Extremely low air temperatures and windy conditions are causing black ice on area highways and on the interstate, the Minnesota Department of Transportation said in a Tuesday news release. Black ice is a hard-to-see hazard that catches drivers off-guard, causing fishtailing, spinning and crashes.
Many crashes have occurred already on Interstate 35, MnDOT said.
“We have all of our changeable message signs lit warning motorists to slow down,” said Morrie Luke, MnDOT traffic engineer. “But some motorists are ignoring these messages and many have spun out.”
Black ice creates the appearance of a wet surface, but it is actually a thin, clear layer of ice on roads and bridges. Black ice forms when melting snow refreezes or when rain, drizzle, mist or fog freezes. It is most common at night and early morning when it is dark and temperatures are lowest.
Black ice often forms in tunnels and other shaded areas, on overpasses and bridges, and near lakes and rivers.
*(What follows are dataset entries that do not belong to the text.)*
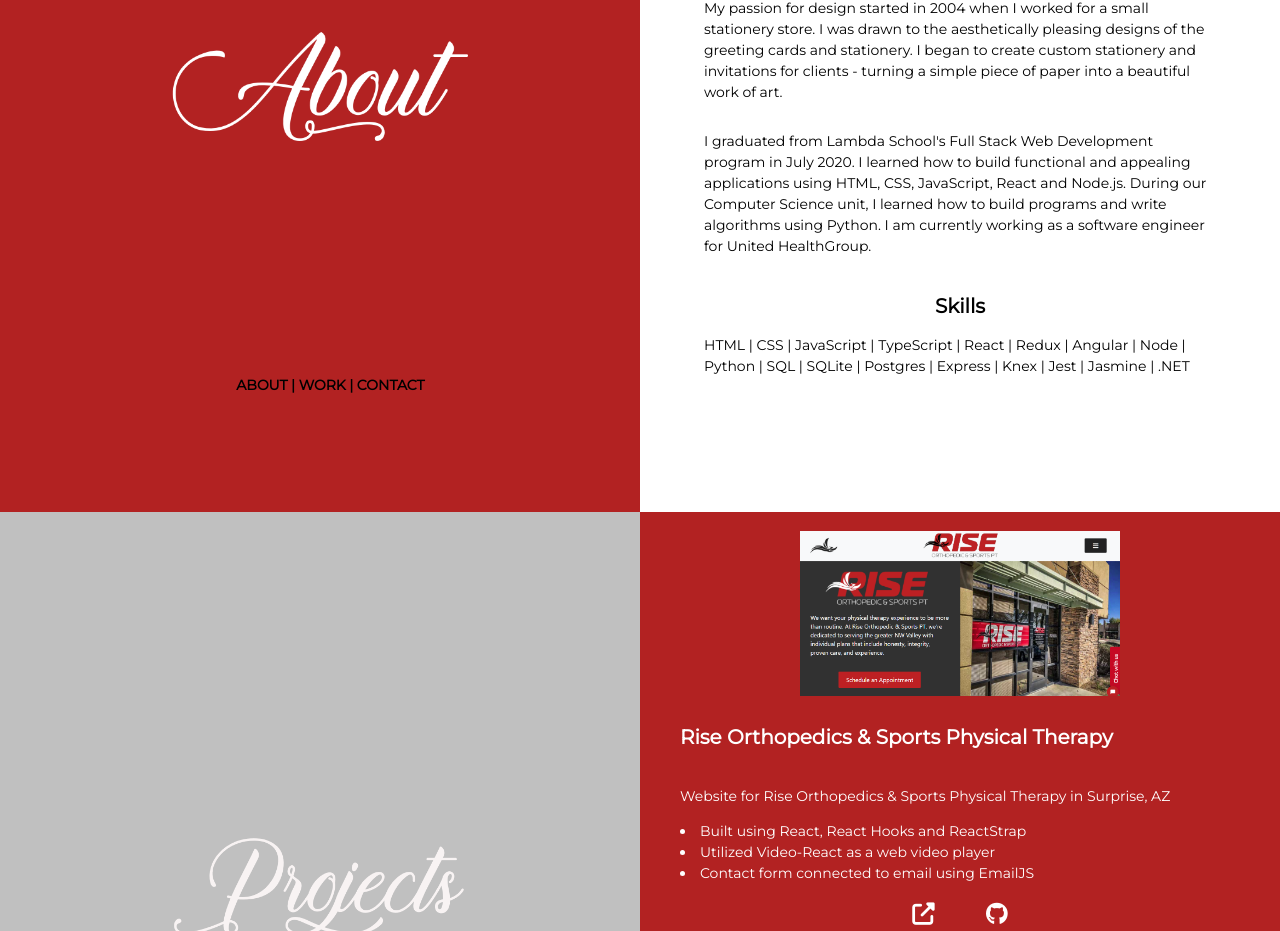
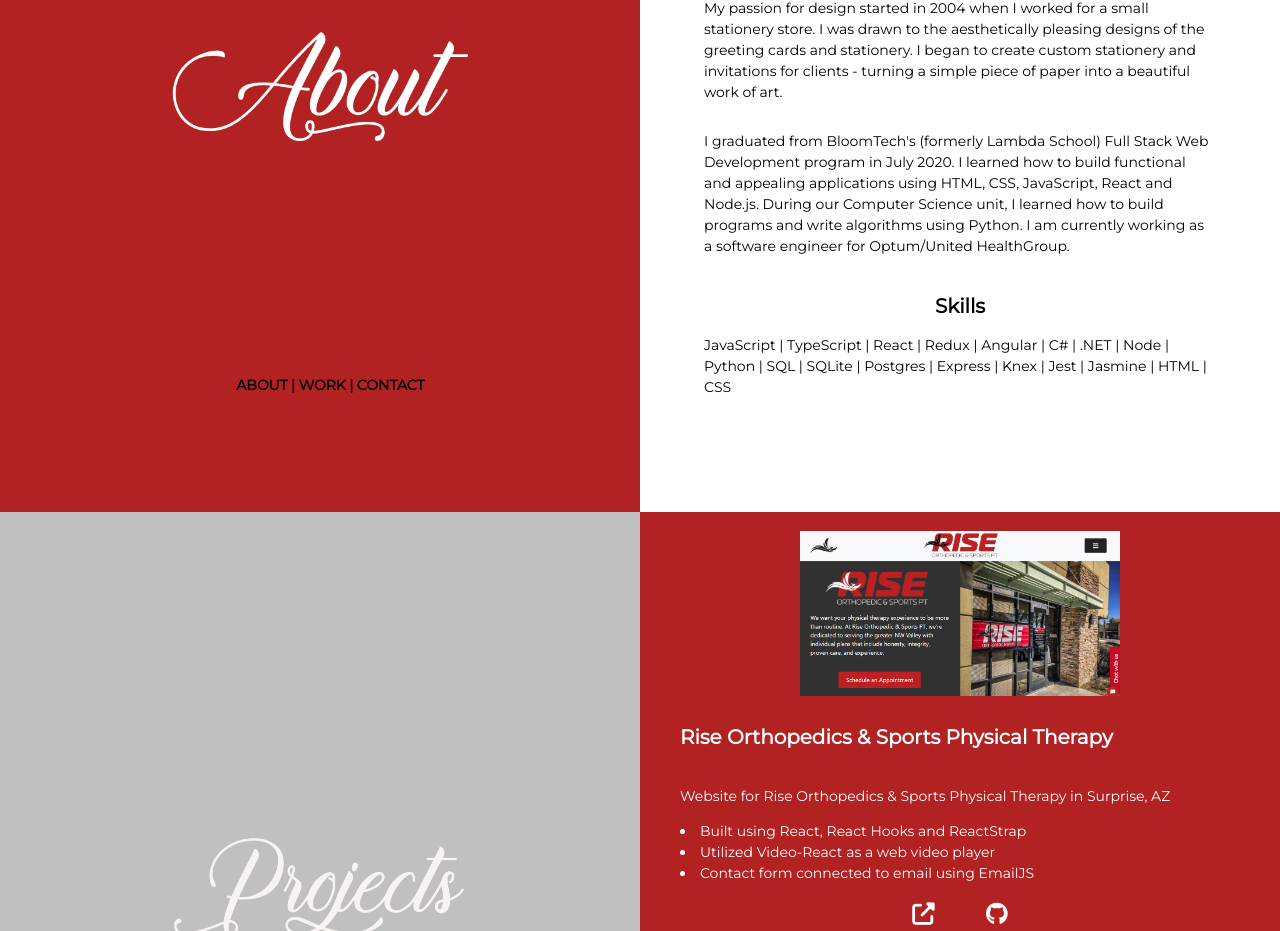
Before and after one commit to MicheSi/portfolio-react, a React (Create React App) app: page / in a window 1280 px wide. Shown: the part 1098-2029 px from the top of the page. Built offline with nearby package versions, Linux system fonts and the light colour scheme.

Commit message:
updated about section

```diff
--- a/src/components/about.js
+++ b/src/components/about.js
@@ -25,18 +25,19 @@ const About = (props) => {
           piece of paper into a beautiful work of art.
         </p>
         <p>
-          I graduated from Lambda School's Full Stack Web Development
-          program in July 2020. I learned how to build functional and
-          appealing applications using HTML, CSS, JavaScript, React and
-          Node.js. During our Computer Science unit, I learned how to build
-          programs and write algorithms using Python. I am currently
-          working as a software engineer for United HealthGroup.
+          I graduated from BloomTech's (formerly Lambda School) Full Stack
+          Web Development program in July 2020. I learned how to build
+          functional and appealing applications using HTML, CSS,
+          JavaScript, React and Node.js. During our Computer Science unit,
+          I learned how to build programs and write algorithms using
+          Python. I am currently working as a software engineer for
+          Optum/United HealthGroup.
         </p>
         <h3 className="skillsh3">Skills</h3>
         <p className="skills">
-          HTML | CSS | JavaScript | TypeScript | React | Redux | Angular |
+          JavaScript | TypeScript | React | Redux | Angular | C# | .NET |
           Node | Python | SQL | SQLite | Postgres | Express | Knex | Jest |
-          Jasmine | .NET
+          Jasmine | HTML | CSS
         </p>
       </div>
     </section>
```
The hazard can also form when snow temporarily melts from auto exhaust emissions or tire heat and from moisture vapor given off by industries located close to the highway.
Motorists should remember to:
- Slow down on bridges, overpasses and tunnels and on all roads in the early morning when the air temperature rises faster than the pavement temperature.
- Use a safe speed for winter driving conditions, regardless of the posted speed limit.
- Keep a safe stopping distance from the vehicle in front of them.
- Keep both hands on the steering wheel and eyes on the road, and stay alert.